“Our analysis shows that the group was set up in 2009. Until 2011 it was travelling primarily in former USSR republics – obviously they trained in those places. In 2011 they started travelling to eastern Europe. It was not until 2014 that they dared to go to western Europe,” Grozev explained. According to him, the investigative journalists are aware of the group’s botched operations, not its successful ones. Its structure is very tight, at the top of it standing Gen. Andrey Averyanov, who communicated directly with the Kremlin, Grozev revealed, noting that Averyanov was not that low on the chain of command and had ties to high-ranking people in office in Russia. The journalist added that GRU had a laboratory for poisons in Saint Petersburg.
New York Times: Oligarch Malofeev wanted to acquire plant
“For years, members of a secret team (of the Russian military intelligence), Unit 29155, operated without Western security officials having any idea about their activities. But an attack on an arms dealer in Sofia helped blow their cover,” writes The New York Times in a lengthy article on the topic entitled “How a Poisoning in Bulgaria Exposed Russian Assassins in Europe”, published 22 December 2019. According to security officials cited by The New York Times, Gebrev was likely targeted because of the ways in which his business angered the Kremlin: his arms exports for Ukraine, his company establishing its presence in markets long dominated by Russia, and his efforts to buy an arms production plant that Russian oligarch Konstantin Malofeev wanted for himself.

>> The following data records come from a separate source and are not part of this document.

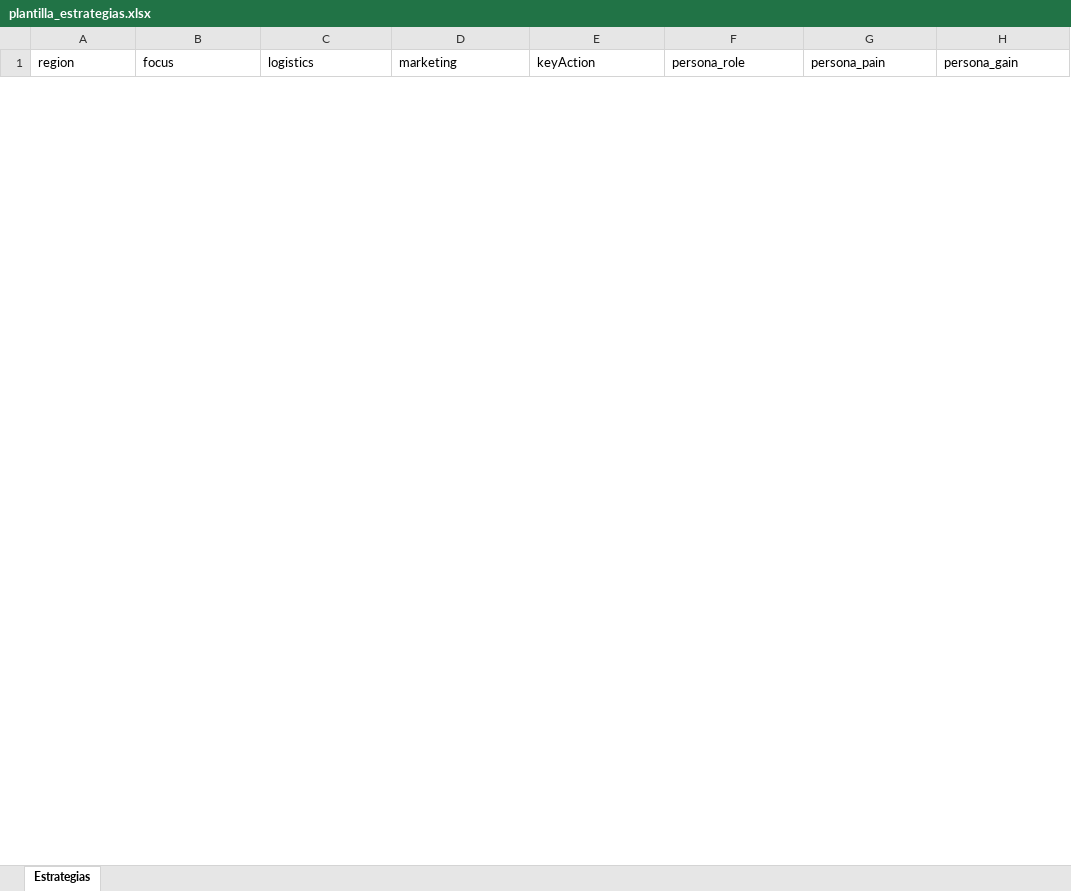
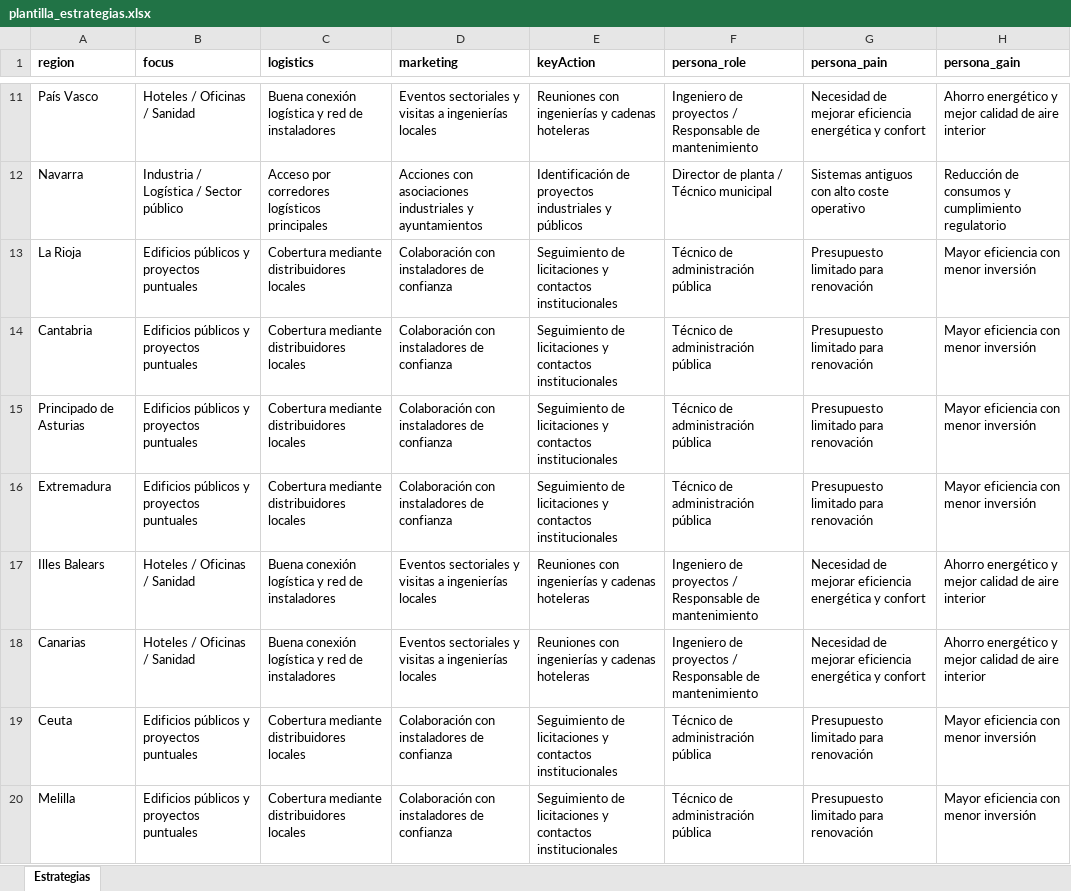
Before and after one commit to Resources-1968/saas-siacli, an Excel workbook: backend/data/plantilla_estrategias.xlsx, sheet Estrategias, drawn as a sheet; only a part is shown, gaps mark what is left out; values as stored, in another font and other column widths than the file's, no borders; the diff covers the shown part only; the diff names each change by its address in the sheet, - before the commit and + after, or states it on an @@ line.

```diff
--- a/backend/data/plantilla_estrategias.xlsx (sheet Estrategias)
+++ b/backend/data/plantilla_estrategias.xlsx (sheet Estrategias)
-A1:H1 bold: off
+A1:H1 bold: on
+row 11: País Vasco | Hoteles / Oficinas / Sanidad | Buena conexión logística y red de instaladores | Eventos sectoriales y visitas a ingenierías locales | Reuniones con ingenierías y cadenas hoteleras | Ingeniero de proyectos / Responsable de mantenimiento | Necesidad de mejorar eficiencia energética y confort | Ahorro energético y mejor calidad de aire interior
+row 12: Navarra | Industria / Logística / Sector público | Acceso por corredores logísticos principales | Acciones con asociaciones industriales y ayuntamientos | Identificación de proyectos industriales y públicos | Director de planta / Técnico municipal | Sistemas antiguos con alto coste operativo | Reducción de consumos y cumplimiento regulatorio
+row 13: La Rioja | Edificios públicos y proyectos puntuales | Cobertura mediante distribuidores locales | Colaboración con instaladores de confianza | Seguimiento de licitaciones y contactos institucionales | Técnico de administración pública | Presupuesto limitado para renovación | Mayor eficiencia con menor inversión
+row 14: Cantabria | Edificios públicos y proyectos puntuales | Cobertura mediante distribuidores locales | Colaboración con instaladores de confianza | Seguimiento de licitaciones y contactos institucionales | Técnico de administración pública | Presupuesto limitado para renovación | Mayor eficiencia con menor inversión
+row 15: Principado de Asturias | Edificios públicos y proyectos puntuales | Cobertura mediante distribuidores locales | Colaboración con instaladores de confianza | Seguimiento de licitaciones y contactos institucionales | Técnico de administración pública | Presupuesto limitado para renovación | Mayor eficiencia con menor inversión
+row 16: Extremadura | Edificios públicos y proyectos puntuales | Cobertura mediante distribuidores locales | Colaboración con instaladores de confianza | Seguimiento de licitaciones y contactos institucionales | Técnico de administración pública | Presupuesto limitado para renovación | Mayor eficiencia con menor inversión
+row 17: Illes Balears | Hoteles / Oficinas / Sanidad | Buena conexión logística y red de instaladores | Eventos sectoriales y visitas a ingenierías locales | Reuniones con ingenierías y cadenas hoteleras | Ingeniero de proyectos / Responsable de mantenimiento | Necesidad de mejorar eficiencia energética y confort | Ahorro energético y mejor calidad de aire interior
+row 18: Canarias | Hoteles / Oficinas / Sanidad | Buena conexión logística y red de instaladores | Eventos sectoriales y visitas a ingenierías locales | Reuniones con ingenierías y cadenas hoteleras | Ingeniero de proyectos / Responsable de mantenimiento | Necesidad de mejorar eficiencia energética y confort | Ahorro energético y mejor calidad de aire interior
+row 19: Ceuta | Edificios públicos y proyectos puntuales | Cobertura mediante distribuidores locales | Colaboración con instaladores de confianza | Seguimiento de licitaciones y contactos institucionales | Técnico de administración pública | Presupuesto limitado para renovación | Mayor eficiencia con menor inversión
+row 20: Melilla | Edificios públicos y proyectos puntuales | Cobertura mediante distribuidores locales | Colaboración con instaladores de confianza | Seguimiento de licitaciones y contactos institucionales | Técnico de administración pública | Presupuesto limitado para renovación | Mayor eficiencia con menor inversión
```
Also changed, not shown: 9 added rows and 1 removed row elsewhere in this sheet, backend/data/plantilla_oportunidades.xlsx, backend/data/plantilla_productos.xlsx.
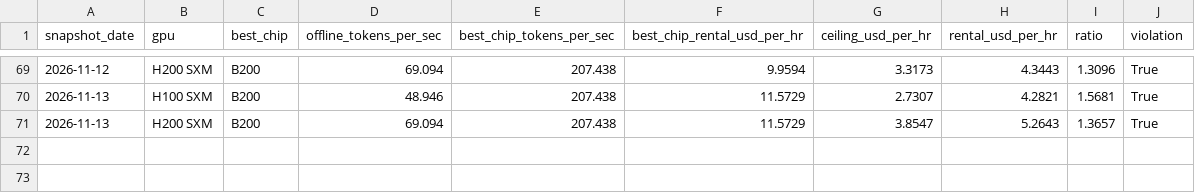
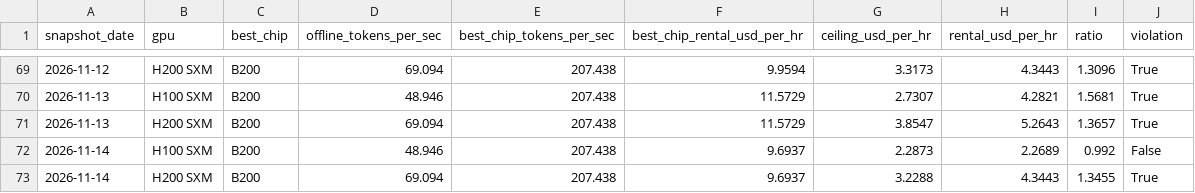
Before and after one commit to hridmod/compute-trading, a CSV file: substitution_ceiling/data/history/substitution_snapshots.csv, drawn as a sheet; only a part is shown, gaps mark what is left out.

```diff
--- a/substitution_ceiling/data/history/substitution_snapshots.csv
+++ b/substitution_ceiling/data/history/substitution_snapshots.csv
@@ -71 +71,3 @@ snapshot_date,gpu,best_chip,offline_tokens_per_sec,best_chip_tokens_per_sec,best
 2026-11-13,H200 SXM,B200,69.094,207.438,11.5729,3.8547,5.2643,1.3657,True
+2026-11-14,H100 SXM,B200,48.946,207.438,9.6937,2.2873,2.2689,0.992,False
+2026-11-14,H200 SXM,B200,69.094,207.438,9.6937,3.2288,4.3443,1.3455,True
```
Also changed, not shown: shutdown_floor/data/gpu_rental.csv, shutdown_floor/data/history/shutdown_floor_snapshots.csv, 6 other files.
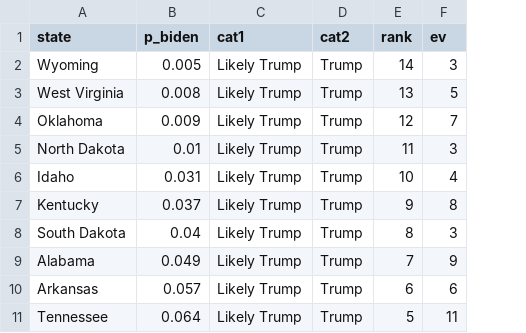
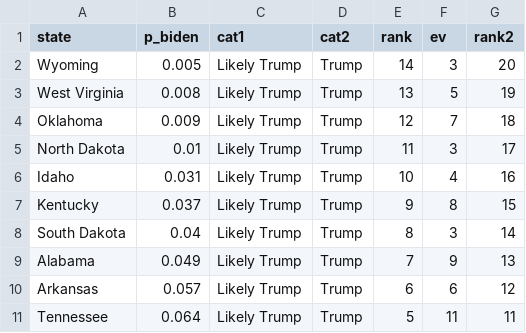
Before and after one commit to julbautista/D3-Sandbox, a CSV file: data/table_data.csv, drawn as a sheet; only a part is shown; the diff names each change by its address in the sheet, - before the commit and + after, or states it on an @@ line.

Commit message:
updated data
data update

```diff
--- a/data/table_data.csv
+++ b/data/table_data.csv
+column G (rank2), rows 2-11: 20 | 19 | 18 | 17 | 16 | 15 | 14 | 13 | 12 | 11
```
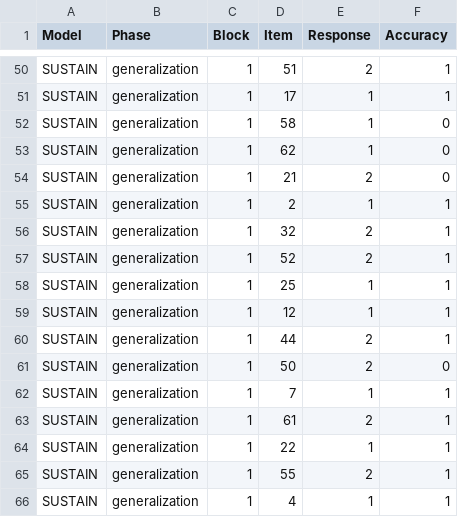
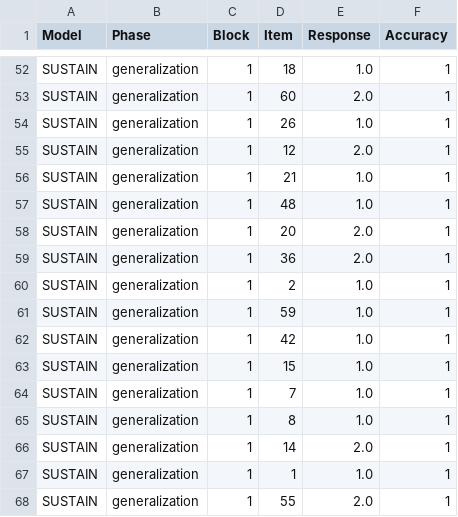
Before and after one commit to SalmaFG/SUSTAIN_EXP, a CSV file: results/results.csv, drawn as a sheet; only a part is shown, gaps mark what is left out; addresses are those after the commit; the diff covers the shown part only; the diff names each change by its address in the sheet, - before the commit and + after, or states it on an @@ line.

```diff
--- a/results/results.csv
+++ b/results/results.csv
-D52 (Item): 51
+D52 (Item): 18
-E52 (Response): 2
+E52 (Response): 1.0
-D53 (Item): 17
+D53 (Item): 60
-E53 (Response): 1
+E53 (Response): 2.0
-D54 (Item): 58
+D54 (Item): 26
-E54 (Response): 1
+E54 (Response): 1.0
-F54:F56 (Accuracy): 0
+F54:F56 (Accuracy): 1
-D55 (Item): 62
+D55 (Item): 12
-E55 (Response): 1
+E55 (Response): 2.0
-E56 (Response): 2
+E56 (Response): 1.0
-D57 (Item): 2
+D57 (Item): 48
-E57 (Response): 1
+E57 (Response): 1.0
-D58 (Item): 32
+D58 (Item): 20
-E58:E59 (Response): 2
+E58:E59 (Response): 2.0
-D59 (Item): 52
+D59 (Item): 36
-D60 (Item): 25
+D60 (Item): 2
-E60:E61 (Response): 1
+E60:E61 (Response): 1.0
-D61 (Item): 12
+D61 (Item): 59
-D62 (Item): 44
+D62 (Item): 42
-E62:E63 (Response): 2
+E62:E63 (Response): 1.0
-D63 (Item): 50
+D63 (Item): 15
-F63 (Accuracy): 0
+F63 (Accuracy): 1
-E64 (Response): 1
+E64 (Response): 1.0
-D65 (Item): 61
+D65 (Item): 8
-E65 (Response): 2
+E65 (Response): 1.0
-D66 (Item): 22
+D66 (Item): 14
-E66 (Response): 1
+E66 (Response): 2.0
-D67 (Item): 55
+D67 (Item): 1
-E67 (Response): 2
+E67 (Response): 1.0
-D68 (Item): 4
+D68 (Item): 55
-E68 (Response): 1
+E68 (Response): 2.0
```
Also changed, not shown: 4 added rows, 4 removed rows, 13 moved rows and 100 edited cells elsewhere in this file, 1 other file.
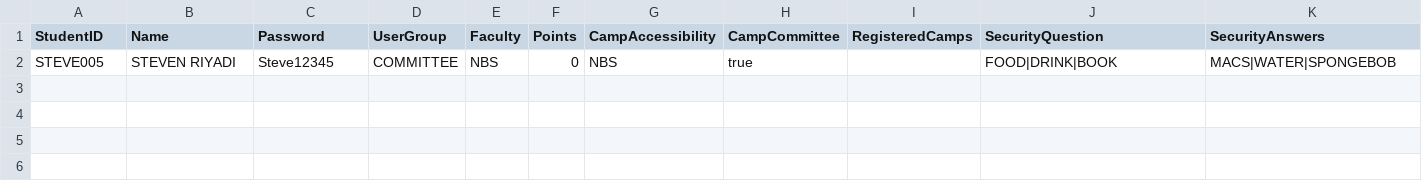
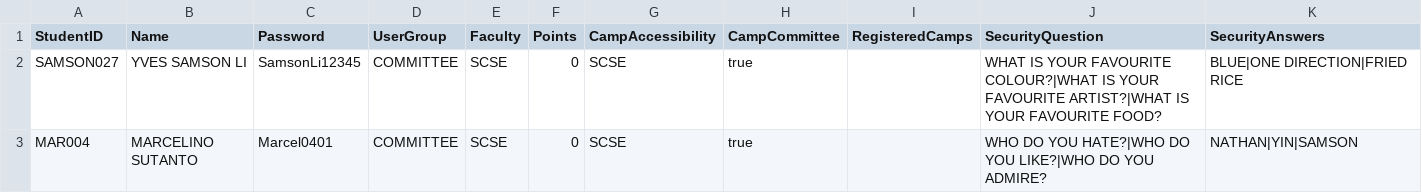
Before and after one commit to huaizhic/OOP-camp-management-system, a CSV file: committee.csv, drawn as a sheet; only a part is shown; removed rows and columns are numbered as before the commit, all else as after; rows hold the shown columns only; the diff names each change by its address in the sheet, - before the commit and + after, or states it on an @@ line.

Commit message:
samson change
hello

```diff
--- a/committee.csv
+++ b/committee.csv
-row 2: STEVE005 | STEVEN RIYADI | Steve12345 | COMMITTEE | NBS | 0 | NBS | true |  | FOOD|DRINK|BOOK | MACS|WATER|SPONGEBOB
+row 2: SAMSON027 | YVES SAMSON LI | SamsonLi12345 | COMMITTEE | SCSE | 0 | SCSE | true |  | WHAT IS YOUR FAVOURITE COLOUR?|WHAT IS YOUR FAVOURITE ARTIST?|WHAT IS YOUR FAVOURITE FOOD? | BLUE|ONE DIRECTION|FRIED RICE
+row 3: MAR004 | MARCELINO SUTANTO | Marcel0401 | COMMITTEE | SCSE | 0 | SCSE | true |  | WHO DO YOU HATE?|WHO DO YOU LIKE?|WHO DO YOU ADMIRE? | NATHAN|YIN|SAMSON
```
Also changed, not shown: attendee.csv, student.csv, 3 other files.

At first, the Bulgarian authorities could not solve the mystery of who tried to poison the arms dealer. Obviously, they did not even know about the existence of Unit 29155. The same applied to the intelligence and security agencies in the rest of Europe, The New York Times continues. It reveals that Russia’s so-called Orthodox oligarch Konstantin Malofeev, a friend of fugitive banker Tsvetan Vassilev, wanted to acquire Dunarit. A secret memo written around the same time that Gebrev tried to buy Dunarit (and since made public by Bulgarian prosecutors – editor’s note) detailed a Russian plan to transfer Dunarit to the oligarch, Konstantin Malofeev. The US and the European Union have imposed sanctions on Malofeev for funding Russian-backed separatists in eastern Ukraine, as the influential newspaper notes. Malofeev and former GRU general Leonid Reshetnikov have been banned from entering Bulgaria for a period of 10 years, a measure imposed in September 2019. The Bulgarian prosecutors officially stated that as of April 2015 “Emiliyan Gebrev (had not taken) steps towards acquiring Dunarit, which makes any assertions to the contrary and citing such steps as reason for the attempted assassination groundless”. The Prosecutor’s Office also announced that weapons exports to Ukraine may be the reason for the arms dealer’s poisoning.